» TASK INPUTS:

##########

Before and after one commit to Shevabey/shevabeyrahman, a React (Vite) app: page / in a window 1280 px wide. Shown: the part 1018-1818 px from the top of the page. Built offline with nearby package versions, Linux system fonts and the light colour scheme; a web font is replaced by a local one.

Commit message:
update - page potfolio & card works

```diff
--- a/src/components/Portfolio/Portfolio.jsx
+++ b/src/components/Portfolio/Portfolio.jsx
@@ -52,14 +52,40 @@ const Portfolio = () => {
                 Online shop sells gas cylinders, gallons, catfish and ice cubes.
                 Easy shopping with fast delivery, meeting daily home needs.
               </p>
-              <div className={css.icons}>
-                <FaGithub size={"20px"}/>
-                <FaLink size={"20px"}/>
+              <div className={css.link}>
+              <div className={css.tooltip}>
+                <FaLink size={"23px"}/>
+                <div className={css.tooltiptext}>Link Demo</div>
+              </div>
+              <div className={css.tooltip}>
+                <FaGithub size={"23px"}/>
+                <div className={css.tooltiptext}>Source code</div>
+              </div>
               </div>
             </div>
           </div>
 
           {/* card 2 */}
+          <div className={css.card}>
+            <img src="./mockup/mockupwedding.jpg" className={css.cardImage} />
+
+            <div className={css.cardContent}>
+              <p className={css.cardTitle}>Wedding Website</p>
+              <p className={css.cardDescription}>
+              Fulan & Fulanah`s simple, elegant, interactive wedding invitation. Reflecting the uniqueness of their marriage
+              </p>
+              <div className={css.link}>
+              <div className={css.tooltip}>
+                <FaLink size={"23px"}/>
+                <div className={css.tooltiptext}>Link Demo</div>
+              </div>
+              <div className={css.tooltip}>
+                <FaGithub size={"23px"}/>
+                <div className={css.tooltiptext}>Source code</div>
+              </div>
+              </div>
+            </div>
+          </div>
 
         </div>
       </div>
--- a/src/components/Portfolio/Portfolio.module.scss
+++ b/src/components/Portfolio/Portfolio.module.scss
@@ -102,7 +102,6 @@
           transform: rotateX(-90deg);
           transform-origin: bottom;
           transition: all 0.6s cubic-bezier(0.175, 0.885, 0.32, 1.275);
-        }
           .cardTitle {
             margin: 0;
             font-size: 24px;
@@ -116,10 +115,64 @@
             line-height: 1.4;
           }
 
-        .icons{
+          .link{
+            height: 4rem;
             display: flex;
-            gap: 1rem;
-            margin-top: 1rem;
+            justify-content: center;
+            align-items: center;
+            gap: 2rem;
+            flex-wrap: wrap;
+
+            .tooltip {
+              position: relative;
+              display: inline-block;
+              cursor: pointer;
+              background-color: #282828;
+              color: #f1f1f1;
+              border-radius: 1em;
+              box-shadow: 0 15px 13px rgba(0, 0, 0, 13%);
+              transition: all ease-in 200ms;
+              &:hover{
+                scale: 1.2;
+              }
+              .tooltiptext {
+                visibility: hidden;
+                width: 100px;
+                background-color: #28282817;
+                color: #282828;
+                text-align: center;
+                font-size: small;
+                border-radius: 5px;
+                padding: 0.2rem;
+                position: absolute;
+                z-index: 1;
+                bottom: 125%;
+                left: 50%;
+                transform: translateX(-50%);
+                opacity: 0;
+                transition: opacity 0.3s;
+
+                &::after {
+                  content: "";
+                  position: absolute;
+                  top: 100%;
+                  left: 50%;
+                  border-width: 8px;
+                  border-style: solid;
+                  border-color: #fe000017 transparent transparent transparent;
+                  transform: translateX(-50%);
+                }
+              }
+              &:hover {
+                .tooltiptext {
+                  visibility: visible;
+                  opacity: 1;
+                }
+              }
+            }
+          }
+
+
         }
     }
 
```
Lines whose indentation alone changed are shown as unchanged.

##########

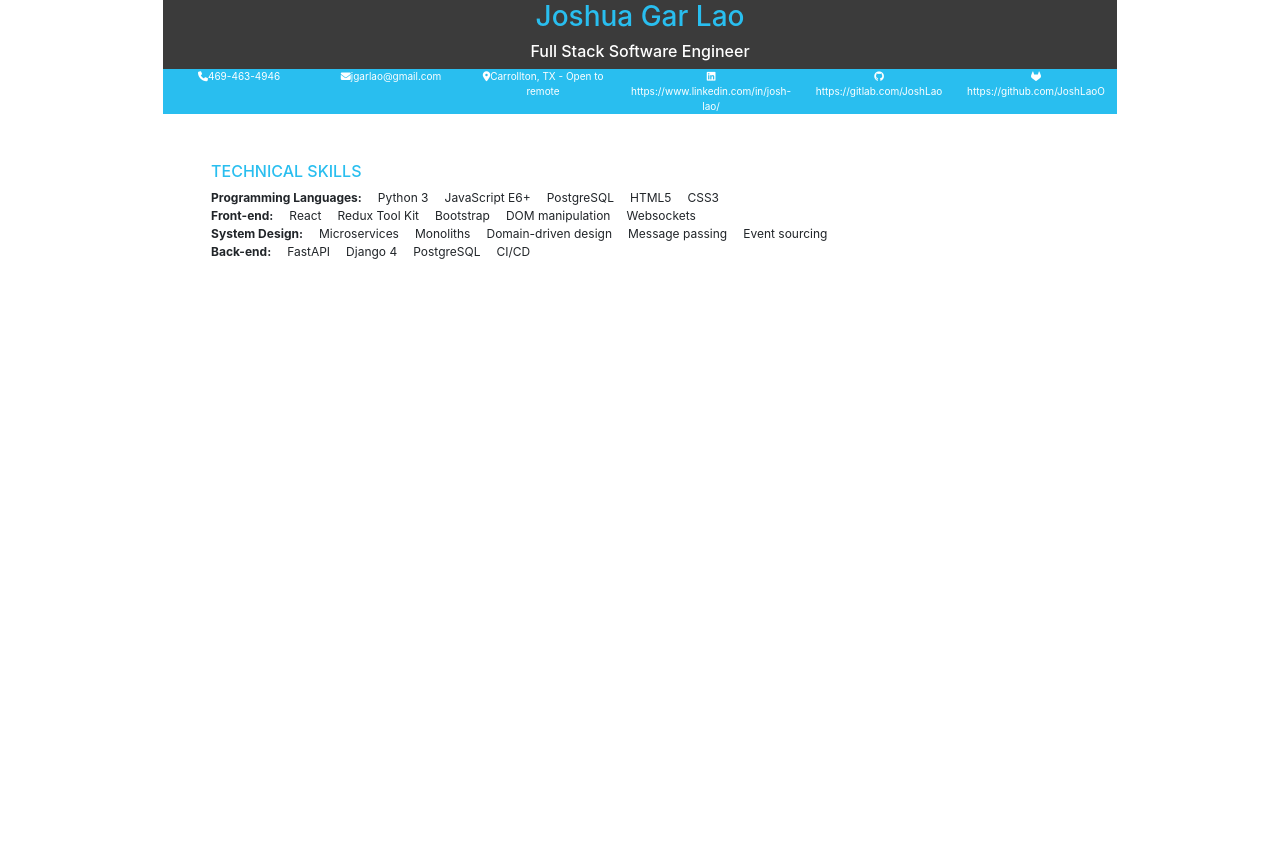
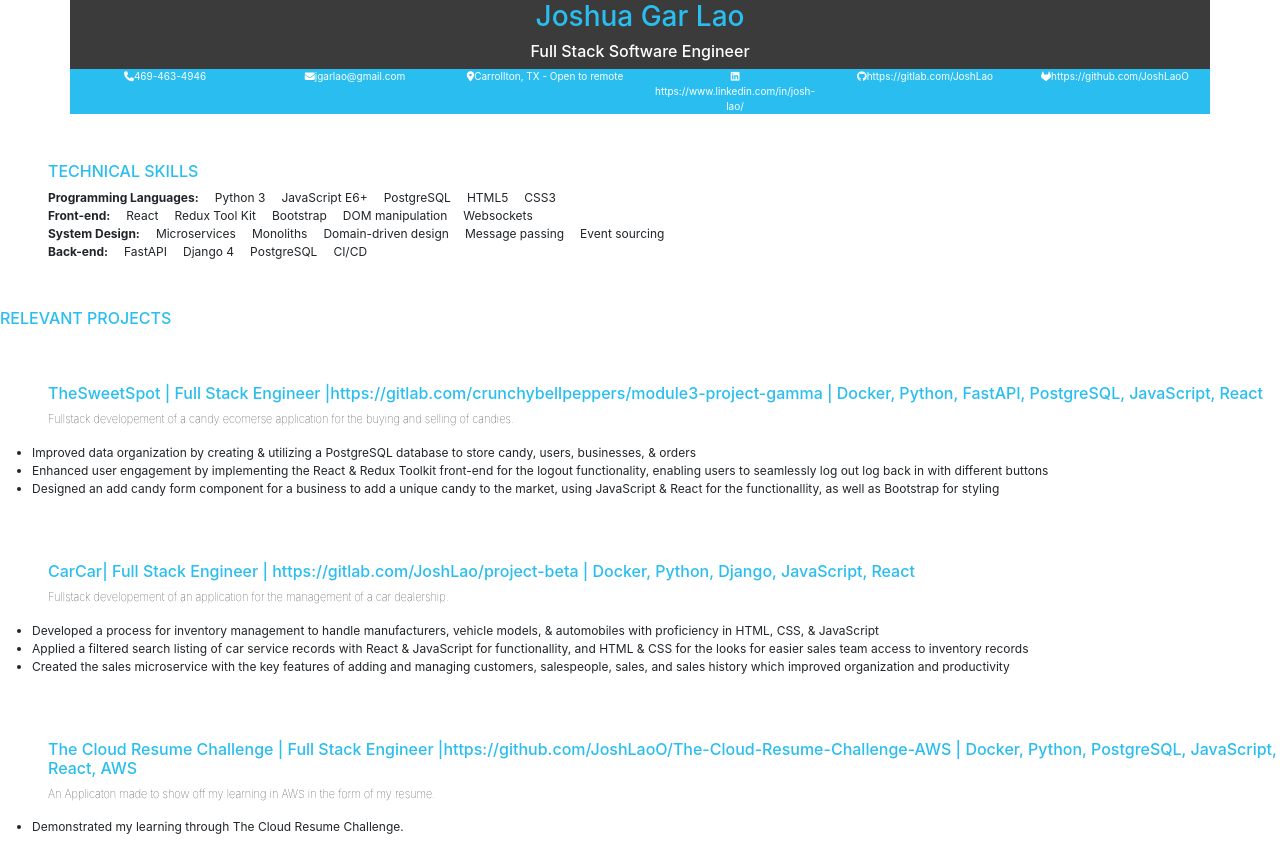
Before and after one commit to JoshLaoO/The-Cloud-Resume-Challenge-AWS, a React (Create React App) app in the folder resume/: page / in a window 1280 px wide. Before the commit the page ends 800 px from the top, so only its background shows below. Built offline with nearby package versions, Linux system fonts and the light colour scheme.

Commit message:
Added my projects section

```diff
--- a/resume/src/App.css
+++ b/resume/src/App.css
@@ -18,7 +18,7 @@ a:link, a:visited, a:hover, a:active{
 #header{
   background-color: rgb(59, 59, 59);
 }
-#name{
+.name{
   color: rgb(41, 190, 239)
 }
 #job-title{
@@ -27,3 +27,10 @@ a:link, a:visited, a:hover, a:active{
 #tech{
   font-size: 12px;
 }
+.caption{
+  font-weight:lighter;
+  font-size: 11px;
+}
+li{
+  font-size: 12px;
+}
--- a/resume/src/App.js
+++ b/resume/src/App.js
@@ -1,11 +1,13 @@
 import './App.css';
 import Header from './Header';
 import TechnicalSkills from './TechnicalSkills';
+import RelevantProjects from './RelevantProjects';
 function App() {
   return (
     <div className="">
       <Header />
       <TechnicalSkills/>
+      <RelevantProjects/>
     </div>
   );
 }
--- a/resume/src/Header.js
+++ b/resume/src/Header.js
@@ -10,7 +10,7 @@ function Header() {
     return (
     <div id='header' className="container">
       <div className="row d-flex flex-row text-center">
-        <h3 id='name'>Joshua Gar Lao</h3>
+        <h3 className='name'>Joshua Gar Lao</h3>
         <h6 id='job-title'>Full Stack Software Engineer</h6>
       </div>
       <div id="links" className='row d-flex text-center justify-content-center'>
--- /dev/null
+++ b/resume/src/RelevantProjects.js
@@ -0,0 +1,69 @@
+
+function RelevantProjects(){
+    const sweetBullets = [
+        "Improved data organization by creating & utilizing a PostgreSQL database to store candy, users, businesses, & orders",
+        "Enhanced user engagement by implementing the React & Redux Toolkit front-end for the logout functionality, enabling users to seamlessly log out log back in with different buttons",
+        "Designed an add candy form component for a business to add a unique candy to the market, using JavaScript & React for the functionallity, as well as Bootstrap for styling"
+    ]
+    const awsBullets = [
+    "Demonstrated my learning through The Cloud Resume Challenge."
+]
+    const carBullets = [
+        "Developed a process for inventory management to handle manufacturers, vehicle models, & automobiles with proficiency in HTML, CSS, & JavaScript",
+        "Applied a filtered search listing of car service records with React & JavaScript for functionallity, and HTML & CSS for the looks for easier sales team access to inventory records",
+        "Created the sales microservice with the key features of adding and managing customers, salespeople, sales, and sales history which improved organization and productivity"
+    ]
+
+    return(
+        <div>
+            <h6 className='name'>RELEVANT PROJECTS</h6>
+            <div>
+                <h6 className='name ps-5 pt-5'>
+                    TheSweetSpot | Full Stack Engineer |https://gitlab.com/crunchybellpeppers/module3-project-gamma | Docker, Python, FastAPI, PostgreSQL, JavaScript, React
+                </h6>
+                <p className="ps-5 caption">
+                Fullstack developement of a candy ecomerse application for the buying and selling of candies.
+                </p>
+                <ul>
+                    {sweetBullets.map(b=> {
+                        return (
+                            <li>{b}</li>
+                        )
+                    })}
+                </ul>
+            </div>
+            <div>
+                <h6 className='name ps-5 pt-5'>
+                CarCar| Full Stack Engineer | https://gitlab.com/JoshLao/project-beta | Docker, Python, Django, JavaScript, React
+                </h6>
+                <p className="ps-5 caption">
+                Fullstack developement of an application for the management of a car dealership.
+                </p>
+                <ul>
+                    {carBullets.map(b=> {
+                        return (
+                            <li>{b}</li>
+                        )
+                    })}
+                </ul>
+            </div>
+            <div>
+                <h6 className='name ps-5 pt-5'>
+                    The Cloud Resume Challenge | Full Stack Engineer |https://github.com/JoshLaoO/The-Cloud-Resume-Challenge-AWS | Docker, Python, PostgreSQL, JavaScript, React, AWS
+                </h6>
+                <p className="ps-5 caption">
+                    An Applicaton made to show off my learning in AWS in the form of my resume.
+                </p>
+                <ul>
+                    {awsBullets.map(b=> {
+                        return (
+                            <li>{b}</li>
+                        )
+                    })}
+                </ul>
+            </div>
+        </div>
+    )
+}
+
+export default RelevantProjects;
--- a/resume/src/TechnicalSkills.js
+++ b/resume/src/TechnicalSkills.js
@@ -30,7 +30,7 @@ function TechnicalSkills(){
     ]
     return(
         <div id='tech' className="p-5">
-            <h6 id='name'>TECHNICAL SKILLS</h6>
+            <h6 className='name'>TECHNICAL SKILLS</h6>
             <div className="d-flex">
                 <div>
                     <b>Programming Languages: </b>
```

##########

» TASK GOAL: Find every line of the data that includes the string "window". Copy each of those lines.

» EXPECTED OUTPUT:
Before and after one commit to Shevabey/shevabeyrahman, a React (Vite) app: page / in a window 1280 px wide. Shown: the part 1018-1818 px from the top of the page. Built offline with nearby package versions, Linux system fonts and the light colour scheme; a web font is replaced by a local one.
Before and after one commit to JoshLaoO/The-Cloud-Resume-Challenge-AWS, a React (Create React App) app in the folder resume/: page / in a window 1280 px wide. Before the commit the page ends 800 px from the top, so only its background shows below. Built offline with nearby package versions, Linux system fonts and the light colour scheme.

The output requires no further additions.